Amount of money spent on charters commissioned by the state:  $56.1 million
(0.56% of total amount spent on education in Georgia.) 
Please note....
Regarding all of the hullabaloo about advocacy and public officials:  I support everyone's right to speak out about the amendment and advocate their viewpoint.  I do not think it is appropriate to use taxpayer funded distribution methods or assets owned by the public.  My website, email list and social media channels, are all owned and maintained by me privately.          


1 comment:

Hire_A_Veteran said...

A few days ago I watched Bill Moyers and Company on PBS. The show was about ALEC. If you haven't heard of ALEC, or haven't seen this show, I encourage you watch it. Here's the link:

I was a public school teacher for 18 years, 16 years in California. At that time, California schools were rated above 5th in the nation. Now they are somewhere near the bottom. In the 90s the state legislature spent more on prisons than it did on schools. Around the time I was leaving the school system to become a minister, business entered the field of education. The public was told that business could run schools better than the public system. Privatization of education had begun.

On the show, Bill Moyers exposed ALEC which are businesses and mostly Republican state legislators subverting the lobbying system. Business interests provide suggested business friendly legislation to be introduced in the various states which the state legislators (who have been wined and dined by those business interests) take back to their states and present as their own legislation to be passed. Privatization of Education has been one of the objectives of ALEC during the past 20 years or so and public dollars to education have been reduced and reduced and reduced.

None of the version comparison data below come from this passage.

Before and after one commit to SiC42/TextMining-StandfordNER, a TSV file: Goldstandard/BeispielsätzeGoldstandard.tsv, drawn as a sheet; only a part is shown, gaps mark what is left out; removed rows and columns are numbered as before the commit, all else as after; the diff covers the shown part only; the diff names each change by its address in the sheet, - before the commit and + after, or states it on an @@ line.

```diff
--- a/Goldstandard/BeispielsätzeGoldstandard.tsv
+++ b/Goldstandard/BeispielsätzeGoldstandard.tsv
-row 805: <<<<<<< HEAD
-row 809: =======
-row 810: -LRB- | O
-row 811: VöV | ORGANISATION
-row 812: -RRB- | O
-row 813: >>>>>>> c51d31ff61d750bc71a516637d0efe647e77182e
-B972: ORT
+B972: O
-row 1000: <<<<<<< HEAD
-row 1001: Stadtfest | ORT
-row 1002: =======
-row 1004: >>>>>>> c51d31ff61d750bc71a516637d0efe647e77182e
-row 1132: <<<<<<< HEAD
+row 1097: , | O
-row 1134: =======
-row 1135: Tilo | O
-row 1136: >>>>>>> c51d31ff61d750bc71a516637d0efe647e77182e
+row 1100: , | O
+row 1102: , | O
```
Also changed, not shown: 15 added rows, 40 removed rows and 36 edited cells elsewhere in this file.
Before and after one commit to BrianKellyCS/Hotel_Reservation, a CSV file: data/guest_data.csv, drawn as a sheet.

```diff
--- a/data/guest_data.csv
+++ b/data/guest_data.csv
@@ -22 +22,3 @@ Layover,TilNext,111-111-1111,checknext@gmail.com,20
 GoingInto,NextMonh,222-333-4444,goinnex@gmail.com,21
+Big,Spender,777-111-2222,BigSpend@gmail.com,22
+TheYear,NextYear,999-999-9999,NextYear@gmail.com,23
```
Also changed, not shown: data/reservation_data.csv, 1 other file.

One of the states where ALEC has been able to get the appropriate legislation, (Bill Moyers talked about it on the show, I don't recall which one) public dollars for education were given to business interest for education purposes.

This may not seem like a big deal, after all, aren't these businesses educating kids? Consider this, if business takes over the majority of education, it will mean the business has a right to refuse service to anyone it doesn't want to serve, or require something from its patrons, as well as payment.

I taught in a low-wealth district. The private school kids usually outscored our kids. As public school teachers we used to complain that our test scores weren't higher because we had to educate everyone. Kids with problems are not less intelligent. They are dealing with more issues outside of the classroom. We couldn't refuse these students as private schools could. I now see that as a blessing.

This change to Georgia's constitution sounds a lot like ALEC legislation and if it passes, business will be more fully involved in education in Georgia. Just take a look at who's for the change - Wal-Mart, Multinational Conglomerate Koch Industries, 10 big-dollar out-of-state donors, Gov. Nathan Deal, Don Balfour, Chip Rogers.

Please join me by voting NO on the charter school amendment in order to keep big business and the right-wing agenda out of our public schools. Do you want a school system where intelligent design instruction is required, but evolution and global warming theories are banned, and scientific thought is continually denigrated? Of course not! Vote NO on the charter school amendment!

I also recall a while back a local blogger, who had thoughts of grandeur of running for office himself, but thankfully that attempt was thwarted by clearer heads and never came to fruition, trashed a teacher at one of our schools in his blog because he in his narrow ethnocentric mind didn't care for the song choices (feeling they were too ethnic and didn't fit the Dunwoody "culture") included in her holiday musical program. Do we want that type of near-sighted control over our teachers? No! Vote NO on the charter school amendment! And vote out any school board members so narrow sighted to support it!